Respondent's position in the judicial proceeding also was substantially justified. As of the date she filed the answer (July 22, 1994), respondent had not received any further information from petitioners. It was reasonable for respondent's answer to reassert the position taken in the notice of deficiency. Petitioners had to prove that the discharge of indebtedness did not create gross income. Rule 142(a). However, as of July 22, 1994, they had not developed the facts necessary to show that either section 108(a)(1)(B) or (e)(5) applied. It was not until February 1995 that petitioners more fully presented their case. At that time, respondent's counsel reevaluated the case, weighing the evidence presented as well as the costs of litigation. After reviewing the additional information offered by petitioners, respondent's counsel expeditiously conceded the case. Having considered all the evidence before us, we hold that there was sufficient doubt as to the applicability of the mutually exclusive section 108(a)(1)(B) and (e)(5) to substantially justify the position taken by respondent in both the notice of deficiency and the answer. Petitioners have failed to prove that respondent's position was not substantially justified.

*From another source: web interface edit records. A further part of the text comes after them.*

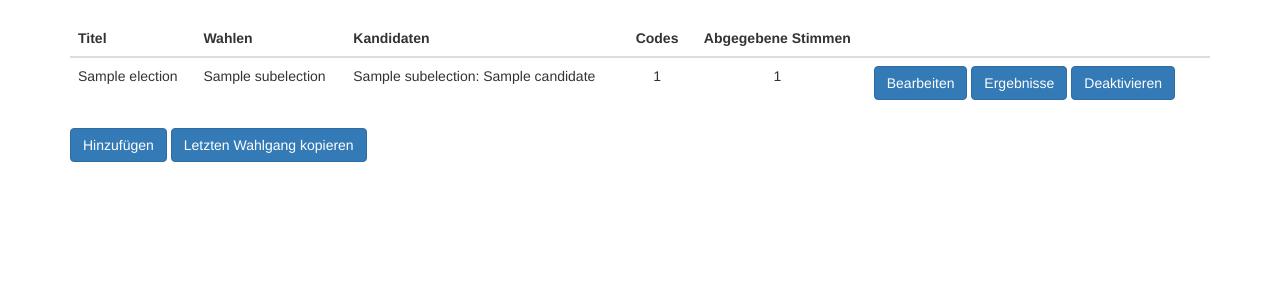
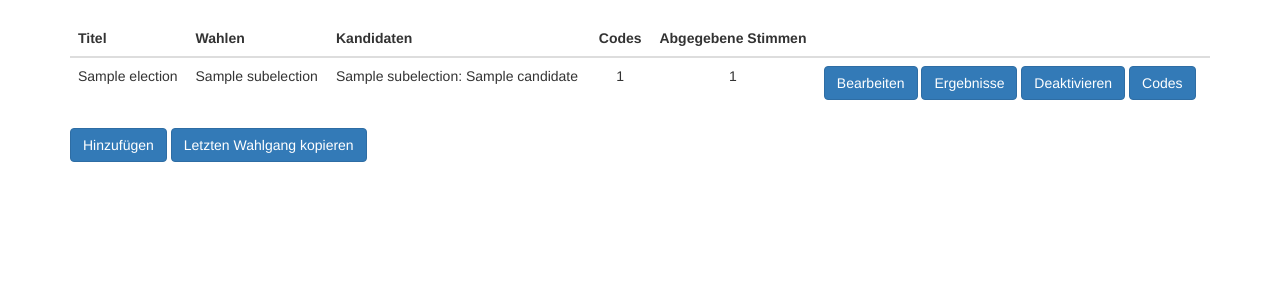
Before and after one commit to VolkerSchiewe/breakfast, a Django app: page /elections in a window 1280 px wide. Shown: the part 52-352 px from the top of the page. Run offline with Django 3.2, Linux system fonts and the light colour scheme; a user stored in the database is signed in; tables that the repository leaves empty hold one stand-in row (values such as "Sample post"); some libraries are stand-ins or nearby versions.

Commit message:
option to show codes

```diff
--- a/election/models.py
+++ b/election/models.py
@@ -103,6 +103,10 @@ class Election(models.Model):
                 user.save()
                 i += 1
 
+    def get_plain_codes(self):
+        self.electionuser_set.all().values_list('user__username', flat=True)
+        return '</br>'.join(self.electionuser_set.all().values_list('user__username', flat=True))
+
 
 class ElectionUser(models.Model):
     user = models.OneToOneField(User)
--- a/election/templates/elections.html
+++ b/election/templates/elections.html
@@ -30,6 +30,8 @@
                             Ergebnisse</a>
                         <a class="btn btn-primary" href="{% url 'activate_election' election.id %}">
                             {% if election.active %}Deaktivieren{% else %}Aktivieren {% endif %}</a>
+                        <a class="btn btn-primary" href="{% url 'get_user_codes' election.id %}"
+                           target="_blank">Codes</a>
                     </td>
                 </tr>
             {% endfor %}
--- a/election/urls.py
+++ b/election/urls.py
@@ -14,6 +14,7 @@ urlpatterns = [
     url(r'^elections/create$', views.create_election, name='create_election'),
     url(r'^elections/clone', views.clone_election, name='clone_election'),
     url(r'^elections/(?P<election_id>\d+)$', views.edit_election, name='edit_election'),
+    url(r'^elections/(?P<election_id>\d+)/codes$', views.get_user_codes, name='get_user_codes'),
     url(r'^elections/(?P<election_id>\d+)/activate$', views.toggle_active_election, name='activate_election'),
 
     url(r'^get_candidate_image/(?P<candidate_id>\d+)$', views.get_candidate_image, name='get_candidate_image'),
--- a/election/views.py
+++ b/election/views.py
@@ -6,6 +6,7 @@ from django.contrib.auth import logout
 from django.core.files import File
 from django.db import transaction
 from django.db.models import QuerySet
+from django.http import HttpResponse
 from django.shortcuts import render, redirect
 from django.views import View
 
@@ -159,3 +160,7 @@ def edit_election(request, election_id):
     election = Election.objects.get(pk=election_id)
 
     return render(request, 'edit_election.html', {'election': election, })
+
+
+def get_user_codes(request, election_id):
+    return HttpResponse(Election.objects.get(pk=election_id).get_plain_codes())
```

The fact that the Commissioner eventually loses or concedes a case is not sufficient to establish that a position is not substantially justified. Sokol v. Commissioner [Dec. 45,590], 92 T.C. 760, 767 (1989). To rule otherwise would "not only distort the truth but penalize and thereby discourage useful settlements." Pierce v. Underwood, supra at 568. The reasonableness of the Commissioner's position necessarily requires considering what the Commissioner knew at the time. Cf. Rutana v. Commissioner [Dec. 43,928], 88 T.C. 1329, 1334 (1987); DeVenney v. Commissioner [Dec. 42,533], 85 T.C. 927, 930 (1985).
Respondent's position was reasonable in light of the issue presented and the information that was available to her during the administrative and judicial proceedings. See, e.g., Harrison v. Commissioner [88-2 USTC ╤ 9478], 854 F.2d 263 (7th Cir. 1988) (concession approximately 6 months after answer filed, after respondent had an opportunity to verify information, held reasonable), affg. [Dec. 43,664(M)] T.C. Memo. 1987-52; Wickert v. Commissioner [88-1 USTC ╤ 9241], 842 F.2d 1005 (8th Cir. 1988) (concession 10 days after filing of answer, although it took several months to draft the stipulation of settlement, held to be reasonable), affg. [Dec. 43,160] T.C. Memo. 1986-277; Ashburn v. United States [84-2 USTC ╤ 9761], 740 F.2d 843 (11th Cir. 1984) (11-month delay in conceding case not unreasonable because the issues were not simple); White v. United States [84-2 USTC ╤ 9762], 740 F.2d 836, 842 (11th Cir. 1984) (concession of issue 3 months after issue raised was reasonable).
In conclusion, we hold that respondent's administrative and judicial position was substantially justified; i.e., respondent's position had a reasonable basis in both fact and law. Consequently, we will deny petitioners' Motion for Litigation and Administrative Costs pursuant to section 7430 and Rule 231.
To reflect the foregoing,
An appropriate order and decision will be entered.